WORKING DATA START
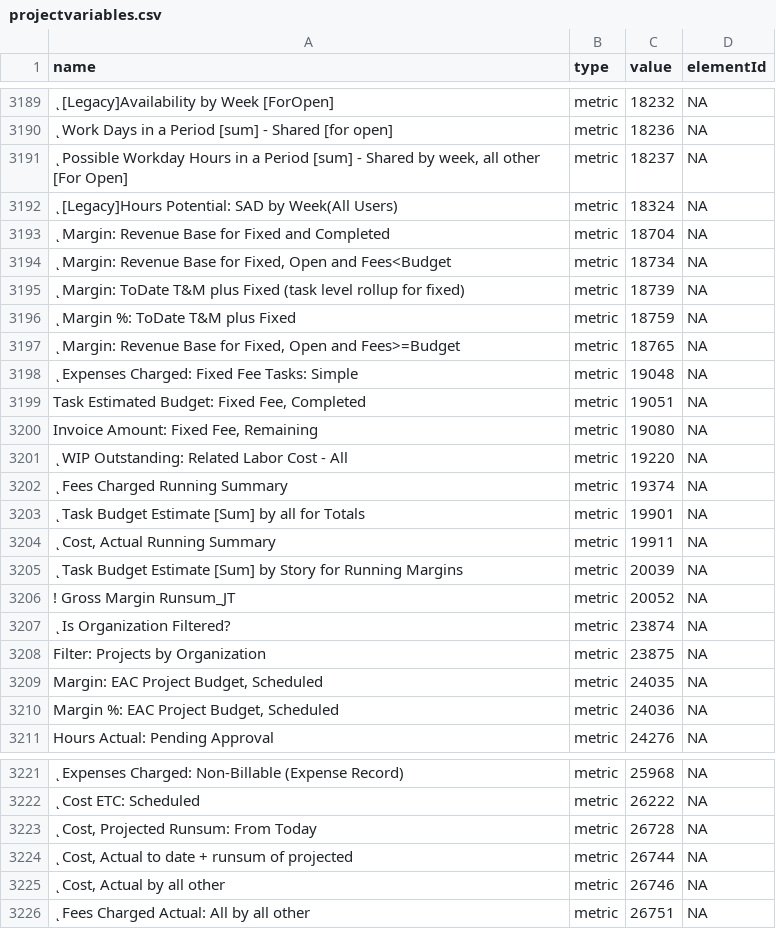
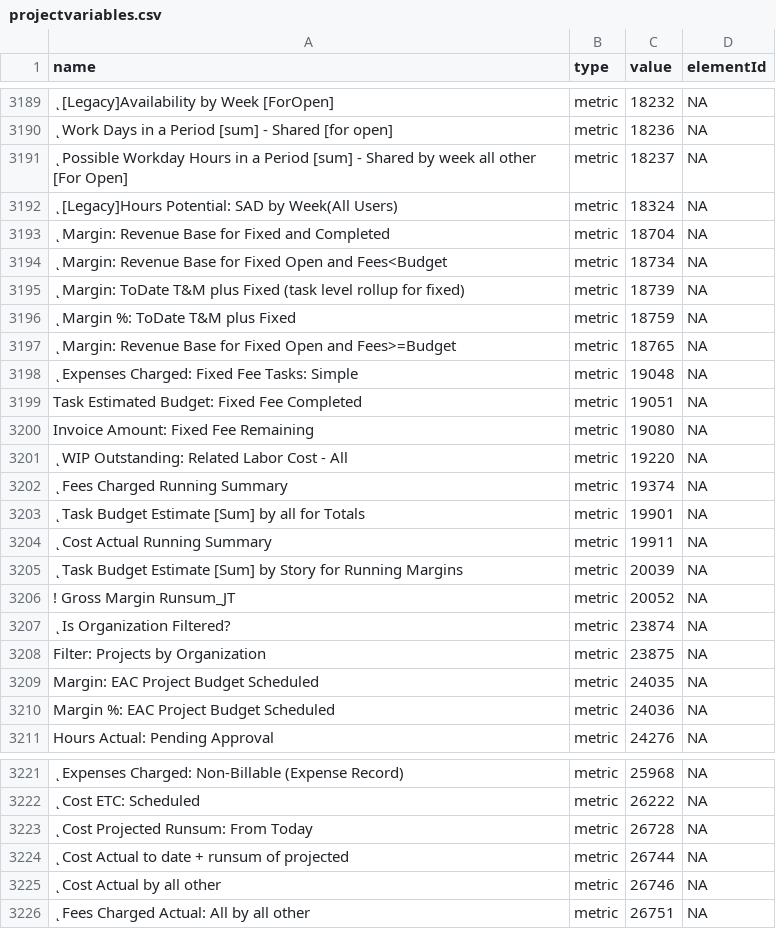
Before and after one commit to ajhellquist/bieditor, a CSV file: projectvariables.csv, drawn as a sheet; only a part is shown, gaps mark what is left out; the diff covers the shown part only; the diff names each change by its address in the sheet, - before the commit and + after, or states it on an @@ line.

```diff
--- a/projectvariables.csv
+++ b/projectvariables.csv
-A3191 (name): …Shared by week, all other…
+A3191 (name): …Shared by week all other…
-A3194 (name): …Base for Fixed, Open and…
+A3194 (name): …Base for Fixed Open and…
-A3197 (name): …Base for Fixed, Open and…
+A3197 (name): …Base for Fixed Open and…
-A3199 (name): Task Estimated Budget: Fixed Fee, Completed
+A3199 (name): Task Estimated Budget: Fixed Fee Completed
-A3200 (name): Invoice Amount: Fixed Fee, Remaining
+A3200 (name): Invoice Amount: Fixed Fee Remaining
-A3204 (name): ͺCost, Actual Running Summary
+A3204 (name): ͺCost Actual Running Summary
-A3209 (name): Margin: EAC Project Budget, Scheduled
+A3209 (name): Margin: EAC Project Budget Scheduled
-A3210 (name): Margin %: EAC Project Budget, Scheduled
+A3210 (name): Margin %: EAC Project Budget Scheduled
-A3223 (name): ͺCost, Projected Runsum: From Today
+A3223 (name): ͺCost Projected Runsum: From Today
-A3224 (name): ͺCost, Actual to date + runsum of projected
+A3224 (name): ͺCost Actual to date + runsum of projected
-A3225 (name): ͺCost, Actual by all other
+A3225 (name): ͺCost Actual by all other
```
Also changed, not shown: 125 edited cells elsewhere in this file, 2 other files.
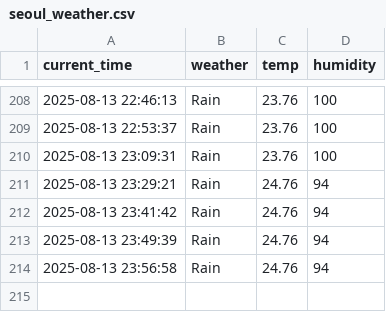
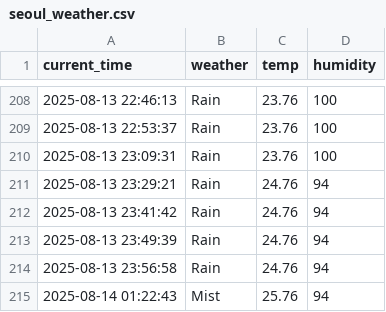
Before and after one commit to chanhooooo/weather, a CSV file: seoul_weather.csv, drawn as a sheet; only a part is shown, gaps mark what is left out; the diff names each change by its address in the sheet, - before the commit and + after, or states it on an @@ line.

```diff
--- a/seoul_weather.csv
+++ b/seoul_weather.csv
+row 215: 2025-08-14 01:22:43 | Mist | 25.76 | 94
```
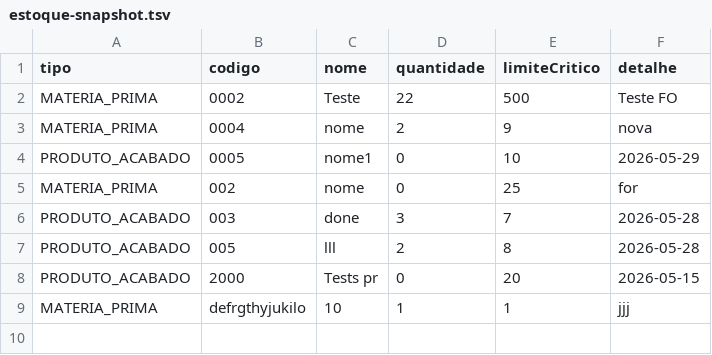
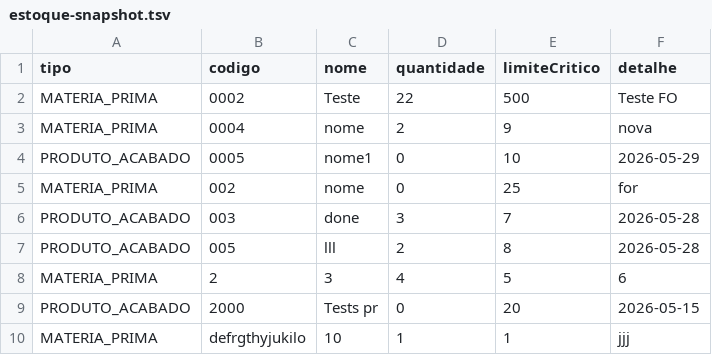
Before and after one commit to LuisTeles/poo-np2-controle-estoque, a TSV file: data/estoque-snapshot.tsv, drawn as a sheet; the diff names each change by its address in the sheet, - before the commit and + after, or states it on an @@ line.

```diff
--- a/data/estoque-snapshot.tsv
+++ b/data/estoque-snapshot.tsv
+row 8: MATERIA_PRIMA | 2 | 3 | 4 | 5 | 6
```
Also changed, not shown: 2 other files.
WORKING DATA END
◆ ASSIGNMENT
Exact copy, no pictures: reproduce every record as it stands.

◆ RESPONSE TO THIS EXERCISE
Before and after one commit to ajhellquist/bieditor, a CSV file: projectvariables.csv, drawn as a sheet; only a part is shown, gaps mark what is left out; the diff covers the shown part only; the diff names each change by its address in the sheet, - before the commit and + after, or states it on an @@ line.

```diff
--- a/projectvariables.csv
+++ b/projectvariables.csv
-A3191 (name): …Shared by week, all other…
+A3191 (name): …Shared by week all other…
-A3194 (name): …Base for Fixed, Open and…
+A3194 (name): …Base for Fixed Open and…
-A3197 (name): …Base for Fixed, Open and…
+A3197 (name): …Base for Fixed Open and…
-A3199 (name): Task Estimated Budget: Fixed Fee, Completed
+A3199 (name): Task Estimated Budget: Fixed Fee Completed
-A3200 (name): Invoice Amount: Fixed Fee, Remaining
+A3200 (name): Invoice Amount: Fixed Fee Remaining
-A3204 (name): ͺCost, Actual Running Summary
+A3204 (name): ͺCost Actual Running Summary
-A3209 (name): Margin: EAC Project Budget, Scheduled
+A3209 (name): Margin: EAC Project Budget Scheduled
-A3210 (name): Margin %: EAC Project Budget, Scheduled
+A3210 (name): Margin %: EAC Project Budget Scheduled
-A3223 (name): ͺCost, Projected Runsum: From Today
+A3223 (name): ͺCost Projected Runsum: From Today
-A3224 (name): ͺCost, Actual to date + runsum of projected
+A3224 (name): ͺCost Actual to date + runsum of projected
-A3225 (name): ͺCost, Actual by all other
+A3225 (name): ͺCost Actual by all other
```
Also changed, not shown: 125 edited cells elsewhere in this file, 2 other files.
Before and after one commit to chanhooooo/weather, a CSV file: seoul_weather.csv, drawn as a sheet; only a part is shown, gaps mark what is left out; the diff names each change by its address in the sheet, - before the commit and + after, or states it on an @@ line.

```diff
--- a/seoul_weather.csv
+++ b/seoul_weather.csv
+row 215: 2025-08-14 01:22:43 | Mist | 25.76 | 94
```
Before and after one commit to LuisTeles/poo-np2-controle-estoque, a TSV file: data/estoque-snapshot.tsv, drawn as a sheet; the diff names each change by its address in the sheet, - before the commit and + after, or states it on an @@ line.

```diff
--- a/data/estoque-snapshot.tsv
+++ b/data/estoque-snapshot.tsv
+row 8: MATERIA_PRIMA | 2 | 3 | 4 | 5 | 6
```
Also changed, not shown: 2 other files.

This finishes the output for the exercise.